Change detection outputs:
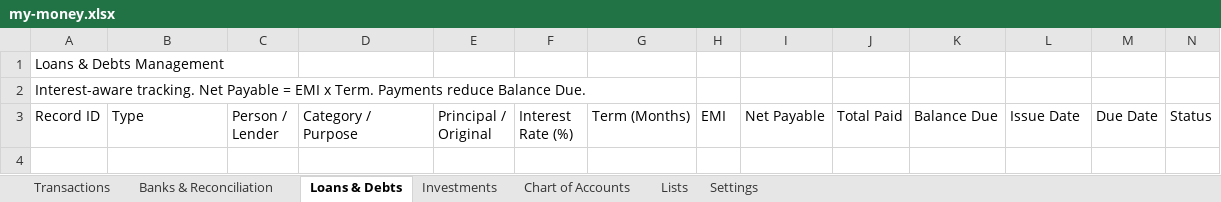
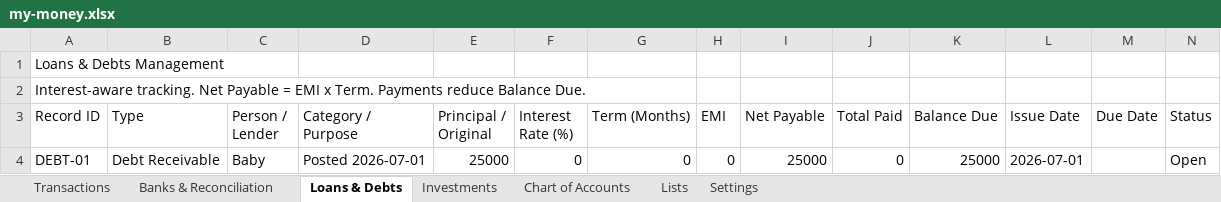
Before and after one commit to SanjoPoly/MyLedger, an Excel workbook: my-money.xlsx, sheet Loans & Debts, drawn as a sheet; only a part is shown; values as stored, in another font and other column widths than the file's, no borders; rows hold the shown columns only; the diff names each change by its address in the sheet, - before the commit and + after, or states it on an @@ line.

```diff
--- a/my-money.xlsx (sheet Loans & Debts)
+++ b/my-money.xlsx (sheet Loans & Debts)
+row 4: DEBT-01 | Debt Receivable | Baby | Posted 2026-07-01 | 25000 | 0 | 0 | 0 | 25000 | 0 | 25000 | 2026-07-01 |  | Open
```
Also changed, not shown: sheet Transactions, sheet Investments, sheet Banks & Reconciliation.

--

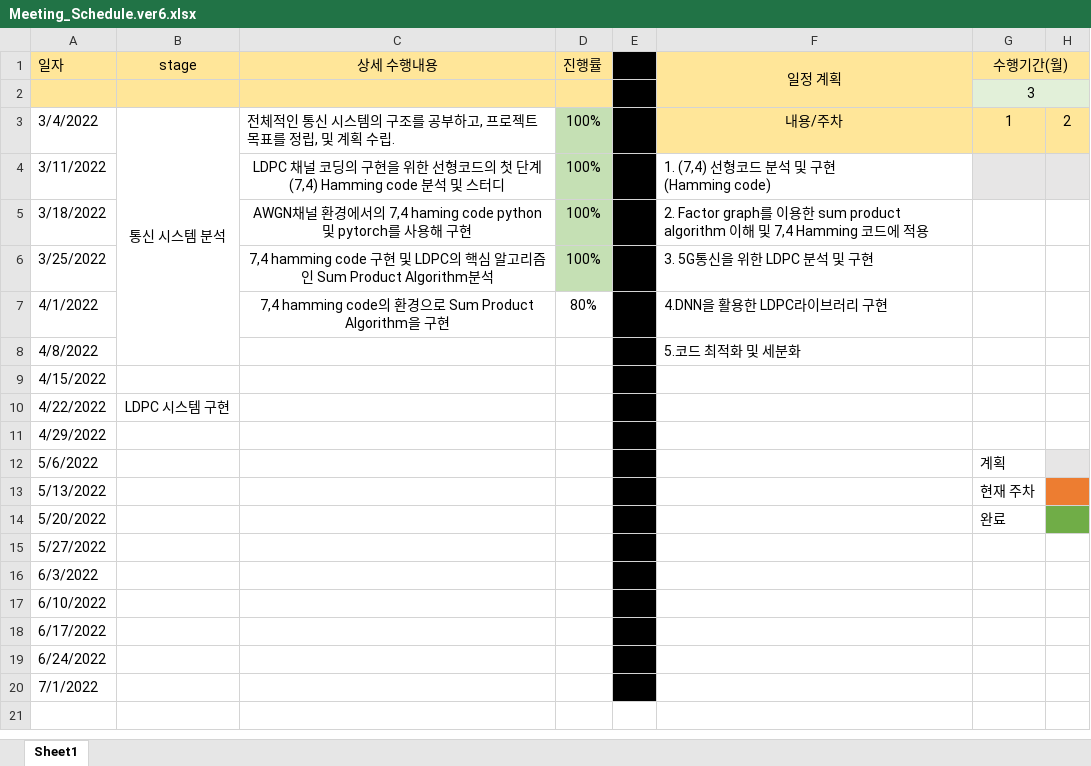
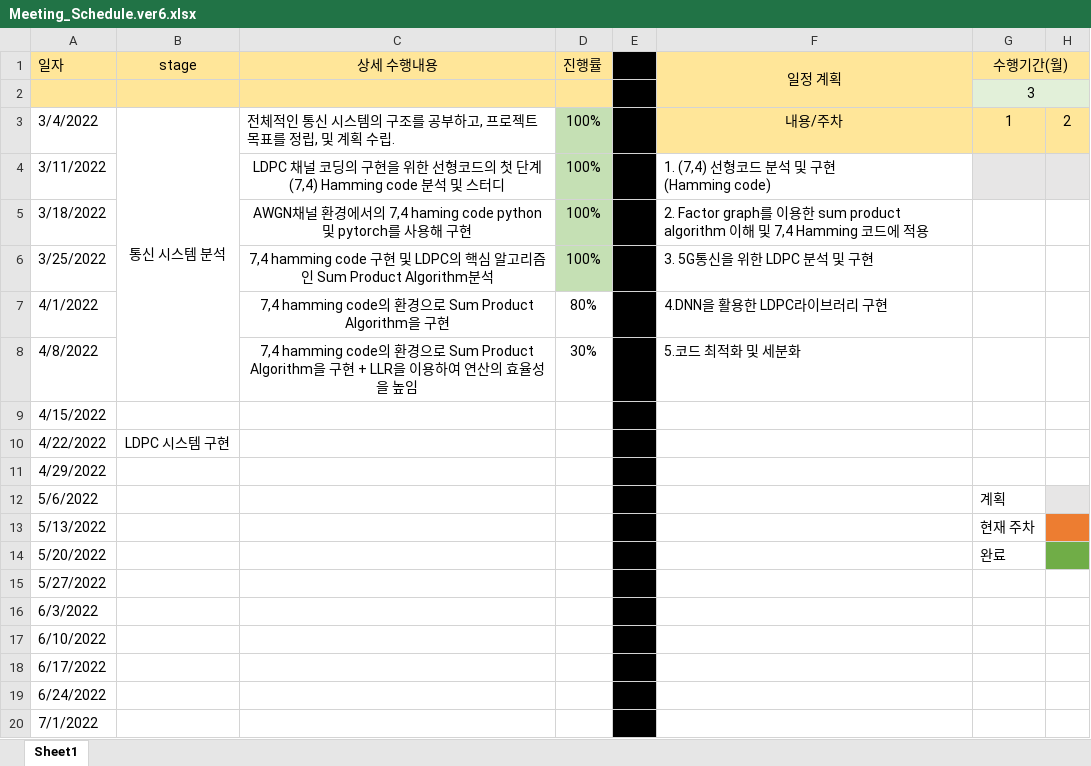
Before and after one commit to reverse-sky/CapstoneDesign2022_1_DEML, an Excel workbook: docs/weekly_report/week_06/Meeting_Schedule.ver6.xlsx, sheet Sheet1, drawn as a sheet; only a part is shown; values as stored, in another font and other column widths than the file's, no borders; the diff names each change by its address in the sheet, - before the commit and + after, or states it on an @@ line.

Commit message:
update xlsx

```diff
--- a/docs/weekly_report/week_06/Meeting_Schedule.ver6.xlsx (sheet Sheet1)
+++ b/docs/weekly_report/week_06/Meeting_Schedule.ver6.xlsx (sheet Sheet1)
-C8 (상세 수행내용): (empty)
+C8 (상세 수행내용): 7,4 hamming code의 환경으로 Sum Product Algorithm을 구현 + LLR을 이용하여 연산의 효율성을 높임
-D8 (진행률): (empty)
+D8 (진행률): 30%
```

* [What the task requires]:
Each line in the entries above, starting at the line with "Before and after one commit to SanjoPoly/MyLedger, an" and ending at the line with "Also changed, not", is to be printed exactly, and only those lines.

* [Solution for this problem]:
Before and after one commit to SanjoPoly/MyLedger, an Excel workbook: my-money.xlsx, sheet Loans & Debts, drawn as a sheet; only a part is shown; values as stored, in another font and other column widths than the file's, no borders; rows hold the shown columns only; the diff names each change by its address in the sheet, - before the commit and + after, or states it on an @@ line.

```diff
--- a/my-money.xlsx (sheet Loans & Debts)
+++ b/my-money.xlsx (sheet Loans & Debts)
+row 4: DEBT-01 | Debt Receivable | Baby | Posted 2026-07-01 | 25000 | 0 | 0 | 0 | 25000 | 0 | 25000 | 2026-07-01 |  | Open
```
Also changed, not shown: sheet Transactions, sheet Investments, sheet Banks & Reconciliation.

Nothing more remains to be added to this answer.